• _Directions_: Restate, word for word, each record that follows.

════

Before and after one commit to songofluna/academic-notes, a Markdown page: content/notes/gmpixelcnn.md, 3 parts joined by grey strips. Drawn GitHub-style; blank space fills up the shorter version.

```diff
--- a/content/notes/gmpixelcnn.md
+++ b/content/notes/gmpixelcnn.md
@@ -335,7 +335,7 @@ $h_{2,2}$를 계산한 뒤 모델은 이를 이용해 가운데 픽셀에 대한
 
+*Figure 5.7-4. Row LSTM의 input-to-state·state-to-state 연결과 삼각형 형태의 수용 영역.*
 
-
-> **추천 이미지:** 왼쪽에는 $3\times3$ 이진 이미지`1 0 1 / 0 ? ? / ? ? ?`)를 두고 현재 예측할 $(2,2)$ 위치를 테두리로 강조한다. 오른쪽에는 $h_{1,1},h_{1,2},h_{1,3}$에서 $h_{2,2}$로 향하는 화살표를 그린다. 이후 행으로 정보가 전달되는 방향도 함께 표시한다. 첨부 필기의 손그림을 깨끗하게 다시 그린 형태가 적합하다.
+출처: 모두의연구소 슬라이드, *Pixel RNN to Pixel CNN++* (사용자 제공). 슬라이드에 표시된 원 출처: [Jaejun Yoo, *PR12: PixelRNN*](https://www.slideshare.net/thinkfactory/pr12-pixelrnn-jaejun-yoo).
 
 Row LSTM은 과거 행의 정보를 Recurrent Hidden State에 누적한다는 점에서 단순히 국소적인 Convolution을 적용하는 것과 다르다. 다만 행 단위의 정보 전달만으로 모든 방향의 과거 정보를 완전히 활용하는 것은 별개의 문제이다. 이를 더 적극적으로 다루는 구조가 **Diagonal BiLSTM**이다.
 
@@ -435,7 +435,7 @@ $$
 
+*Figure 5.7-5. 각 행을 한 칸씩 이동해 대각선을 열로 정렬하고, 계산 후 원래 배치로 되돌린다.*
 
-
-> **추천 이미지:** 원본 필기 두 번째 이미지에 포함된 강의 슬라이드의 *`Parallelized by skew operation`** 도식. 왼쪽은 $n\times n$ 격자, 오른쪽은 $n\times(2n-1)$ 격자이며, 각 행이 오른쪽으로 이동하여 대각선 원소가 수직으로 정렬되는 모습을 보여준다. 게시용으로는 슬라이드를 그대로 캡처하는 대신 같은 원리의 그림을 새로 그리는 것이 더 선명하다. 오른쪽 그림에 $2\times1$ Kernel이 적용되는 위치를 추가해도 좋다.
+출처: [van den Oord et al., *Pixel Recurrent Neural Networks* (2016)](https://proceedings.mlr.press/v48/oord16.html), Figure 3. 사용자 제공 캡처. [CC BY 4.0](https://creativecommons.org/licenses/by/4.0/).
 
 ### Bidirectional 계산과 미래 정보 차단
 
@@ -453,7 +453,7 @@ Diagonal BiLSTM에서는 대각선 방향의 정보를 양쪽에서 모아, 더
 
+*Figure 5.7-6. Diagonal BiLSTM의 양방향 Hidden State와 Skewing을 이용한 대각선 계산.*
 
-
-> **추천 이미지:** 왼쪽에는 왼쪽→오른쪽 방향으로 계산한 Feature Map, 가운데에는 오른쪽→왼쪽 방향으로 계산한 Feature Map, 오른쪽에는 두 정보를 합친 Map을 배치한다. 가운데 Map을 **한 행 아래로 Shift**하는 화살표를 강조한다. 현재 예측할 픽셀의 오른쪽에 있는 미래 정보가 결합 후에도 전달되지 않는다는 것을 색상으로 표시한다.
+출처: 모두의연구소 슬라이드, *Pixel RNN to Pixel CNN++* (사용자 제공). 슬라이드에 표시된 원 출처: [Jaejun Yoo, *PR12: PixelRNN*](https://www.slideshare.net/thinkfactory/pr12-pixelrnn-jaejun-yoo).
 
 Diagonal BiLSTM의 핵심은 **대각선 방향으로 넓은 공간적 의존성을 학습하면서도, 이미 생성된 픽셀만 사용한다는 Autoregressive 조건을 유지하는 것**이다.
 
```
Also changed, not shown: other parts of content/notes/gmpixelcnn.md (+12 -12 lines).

════

• _Completed task_:
Before and after one commit to songofluna/academic-notes, a Markdown page: content/notes/gmpixelcnn.md, 3 parts joined by grey strips. Drawn GitHub-style; blank space fills up the shorter version.

```diff
--- a/content/notes/gmpixelcnn.md
+++ b/content/notes/gmpixelcnn.md
@@ -335,7 +335,7 @@ $h_{2,2}$를 계산한 뒤 모델은 이를 이용해 가운데 픽셀에 대한
 
+*Figure 5.7-4. Row LSTM의 input-to-state·state-to-state 연결과 삼각형 형태의 수용 영역.*
 
-
-> **추천 이미지:** 왼쪽에는 $3\times3$ 이진 이미지`1 0 1 / 0 ? ? / ? ? ?`)를 두고 현재 예측할 $(2,2)$ 위치를 테두리로 강조한다. 오른쪽에는 $h_{1,1},h_{1,2},h_{1,3}$에서 $h_{2,2}$로 향하는 화살표를 그린다. 이후 행으로 정보가 전달되는 방향도 함께 표시한다. 첨부 필기의 손그림을 깨끗하게 다시 그린 형태가 적합하다.
+출처: 모두의연구소 슬라이드, *Pixel RNN to Pixel CNN++* (사용자 제공). 슬라이드에 표시된 원 출처: [Jaejun Yoo, *PR12: PixelRNN*](https://www.slideshare.net/thinkfactory/pr12-pixelrnn-jaejun-yoo).
 
 Row LSTM은 과거 행의 정보를 Recurrent Hidden State에 누적한다는 점에서 단순히 국소적인 Convolution을 적용하는 것과 다르다. 다만 행 단위의 정보 전달만으로 모든 방향의 과거 정보를 완전히 활용하는 것은 별개의 문제이다. 이를 더 적극적으로 다루는 구조가 **Diagonal BiLSTM**이다.
 
@@ -435,7 +435,7 @@ $$
 
+*Figure 5.7-5. 각 행을 한 칸씩 이동해 대각선을 열로 정렬하고, 계산 후 원래 배치로 되돌린다.*
 
-
-> **추천 이미지:** 원본 필기 두 번째 이미지에 포함된 강의 슬라이드의 *`Parallelized by skew operation`** 도식. 왼쪽은 $n\times n$ 격자, 오른쪽은 $n\times(2n-1)$ 격자이며, 각 행이 오른쪽으로 이동하여 대각선 원소가 수직으로 정렬되는 모습을 보여준다. 게시용으로는 슬라이드를 그대로 캡처하는 대신 같은 원리의 그림을 새로 그리는 것이 더 선명하다. 오른쪽 그림에 $2\times1$ Kernel이 적용되는 위치를 추가해도 좋다.
+출처: [van den Oord et al., *Pixel Recurrent Neural Networks* (2016)](https://proceedings.mlr.press/v48/oord16.html), Figure 3. 사용자 제공 캡처. [CC BY 4.0](https://creativecommons.org/licenses/by/4.0/).
 
 ### Bidirectional 계산과 미래 정보 차단
 
@@ -453,7 +453,7 @@ Diagonal BiLSTM에서는 대각선 방향의 정보를 양쪽에서 모아, 더
 
+*Figure 5.7-6. Diagonal BiLSTM의 양방향 Hidden State와 Skewing을 이용한 대각선 계산.*
 
-
-> **추천 이미지:** 왼쪽에는 왼쪽→오른쪽 방향으로 계산한 Feature Map, 가운데에는 오른쪽→왼쪽 방향으로 계산한 Feature Map, 오른쪽에는 두 정보를 합친 Map을 배치한다. 가운데 Map을 **한 행 아래로 Shift**하는 화살표를 강조한다. 현재 예측할 픽셀의 오른쪽에 있는 미래 정보가 결합 후에도 전달되지 않는다는 것을 색상으로 표시한다.
+출처: 모두의연구소 슬라이드, *Pixel RNN to Pixel CNN++* (사용자 제공). 슬라이드에 표시된 원 출처: [Jaejun Yoo, *PR12: PixelRNN*](https://www.slideshare.net/thinkfactory/pr12-pixelrnn-jaejun-yoo).
 
 Diagonal BiLSTM의 핵심은 **대각선 방향으로 넓은 공간적 의존성을 학습하면서도, 이미 생성된 픽셀만 사용한다는 Autoregressive 조건을 유지하는 것**이다.
 
```
Also changed, not shown: other parts of content/notes/gmpixelcnn.md (+12 -12 lines).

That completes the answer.